- [Your assignment]
From the entries, copy every line that carries the string "size".
-- Opening Marker --
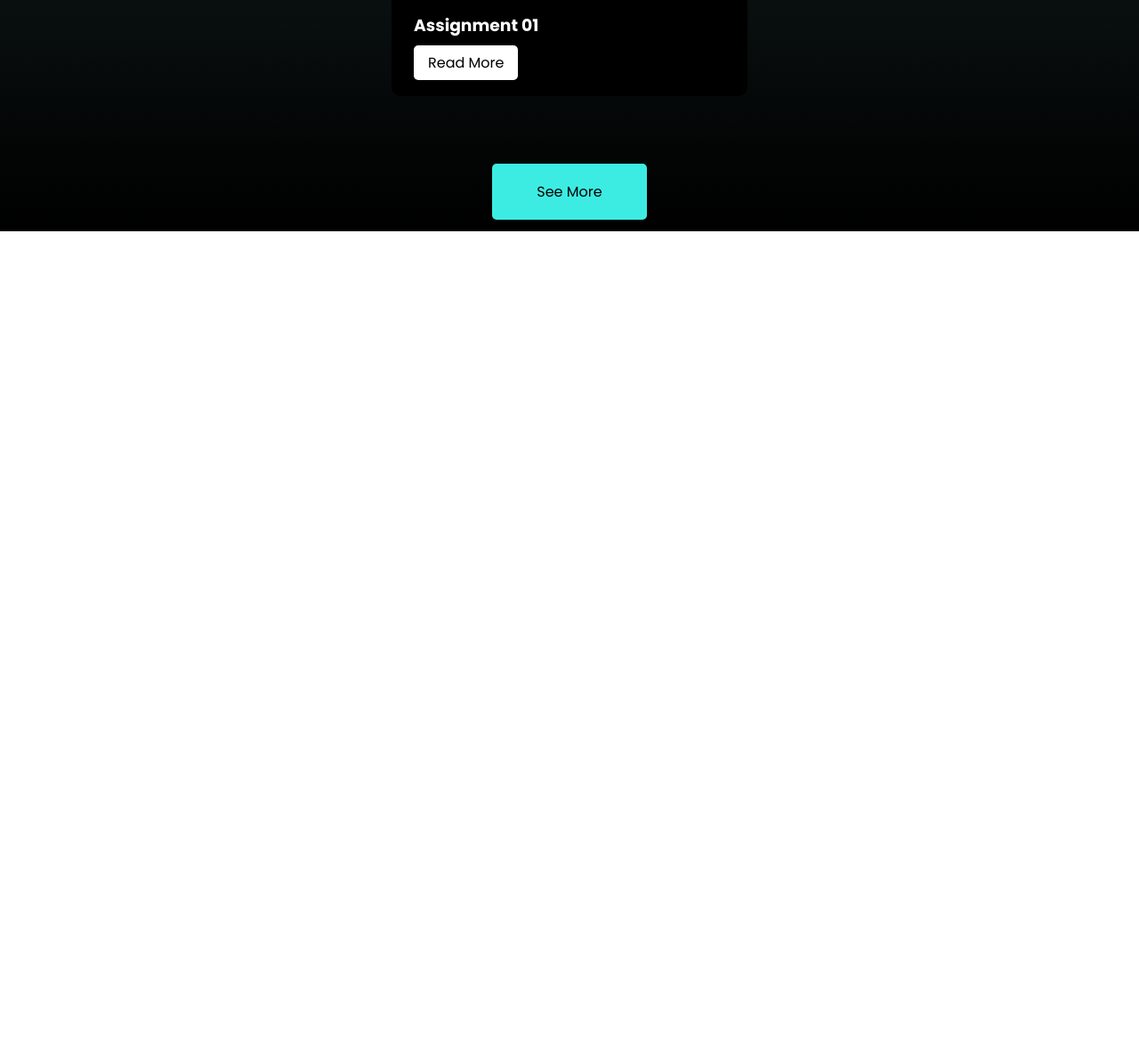
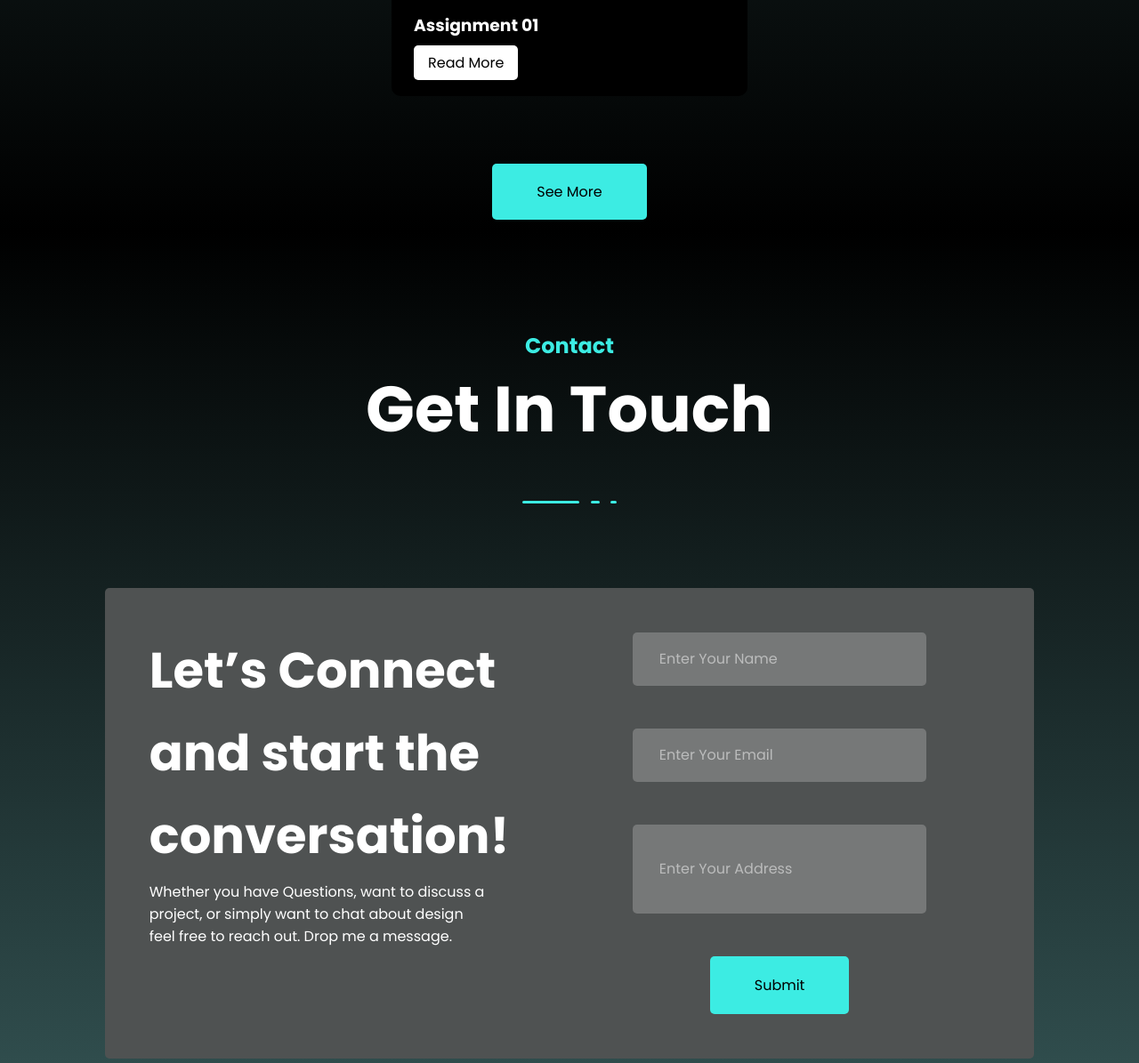
Before and after one commit to MalikBandara/portfolio_Desing, a plain HTML site: page index.html in a window 1280 px wide. Shown: the part 10805-12000 px from the top of the page at 89% size. Before the commit the page ends 11065 px from the top, so only its background shows below. Drawn offline with Linux system fonts and the light colour scheme.

Commit message:
COntact card 01 done

```diff
--- a/New/index.css
+++ b/New/index.css
@@ -1010,3 +1010,102 @@ a:hover {
     }
 
 }
+
+/*contact section start*/
+
+.contact-section{
+    background: linear-gradient(to bottom,  #000000 ,#314F4F );
+}
+
+.content-div{
+    display: flex;
+    margin-top: 75px;
+    width: 85%;
+    background-color: #4f5252;
+    padding: 50px;
+    border-radius: 5px;
+}
+.content-col1{
+    display: flex;
+    flex-direction: column;
+    width: 50%;
+    gap: 0.5rem;
+}
+.content-col2{
+    display: flex;
+    flex-direction: column;
+    width: 50%;
+    gap: 3rem;
+    justify-content: center;
+    align-items: center;
+}
+.input-field{
+    width: 70%;
+    height: 50px;
+    border-radius: 5px;
+    border: none;
+    color: white;
+    padding: 30px;
+    font-size: 1rem;
+    background-color: rgba(255, 255, 255, 0.22);
+}
+.content-col1 h1{
+    font-size: 3.5rem;
+    color: white;
+}
+.content-col1 p{
+    color: white;
+    width: 80%;
+}
+.input-field::placeholder {
+    color: white;
+    opacity: 0.5;
+    font-family: "Poppins", sans-serif;
+}
+.contact-btn{
+    background-color: #3cece3;
+    padding: 20px 50px;
+    border-radius: 5px;
+    color: black;
+    font-size: 1rem;
+}
+.contact-address{
+    height: 100px;
+}
+
+@media  (max-width:  1024px) {
+    .content-col1 h1{
+        font-size: 3rem;
+
+    }
+}
+@media  (max-width:  768px) {
+    .content-div{
+        display: flex;
+        flex-direction: column;
+        gap: 3rem;
+
+    }
+    .content-col1 p{
+
+        width: 100%;
+    }
+
+    .content-col1{
+        display: flex;
+        flex-direction: column;
+        width: 100%;
+        gap: 1rem;
+        text-align: center;
+    }
+    .content-col2{
+        display: flex;
+        flex-direction: column;
+        width: 100%;
+        gap: 3rem;
+        justify-content: center;
+        align-items: center;
+    }
+}
+
+/*contact section end*/
--- a/index.html
+++ b/index.html
@@ -487,6 +487,37 @@
 </section>
 <!--Assignment section end-->
 
+<!--Contact section Start-->
+<section class="contact-section">
+    <div class="title">
+        <h5>Contact</h5>
+        <h2>Get In Touch</h2>
+        <ul class="line">
+            <li></li>
+            <li></li>
+            <li></li>
+        </ul>
+    </div>
+    <div class="row">
+        <div class="content-div">
+            <div class="content-col1">
+                <h1>Let’s Connect</h1>
+                <h1>and start the </h1>
+                <h1>conversation!</h1>
+                <p>Whether you have Questions, want to discuss
+                    a project, or simply want to chat about design
+                    feel free to reach out. Drop me a message.</p>
+            </div>
+            <div class="content-col2">
+                <input type="text" placeholder="Enter Your Name" class="contact-name input-field">
+                <input type="text" placeholder="Enter Your Email" class="contact-Mail input-field">
+                <input type="text" placeholder="Enter Your Address" class="contact-address input-field">
+                <a href=""  class="contact-btn">Submit</a>
+            </div>
+        </div>
+    </div>
+</section>
+
 
 
 
```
-- Closing Marker --
- [Solution to this exercise]
Before and after one commit to MalikBandara/portfolio_Desing, a plain HTML site: page index.html in a window 1280 px wide. Shown: the part 10805-12000 px from the top of the page at 89% size. Before the commit the page ends 11065 px from the top, so only its background shows below. Drawn offline with Linux system fonts and the light colour scheme.
+    font-size: 1rem;
+    font-size: 3.5rem;
+    font-size: 1rem;
+        font-size: 3rem;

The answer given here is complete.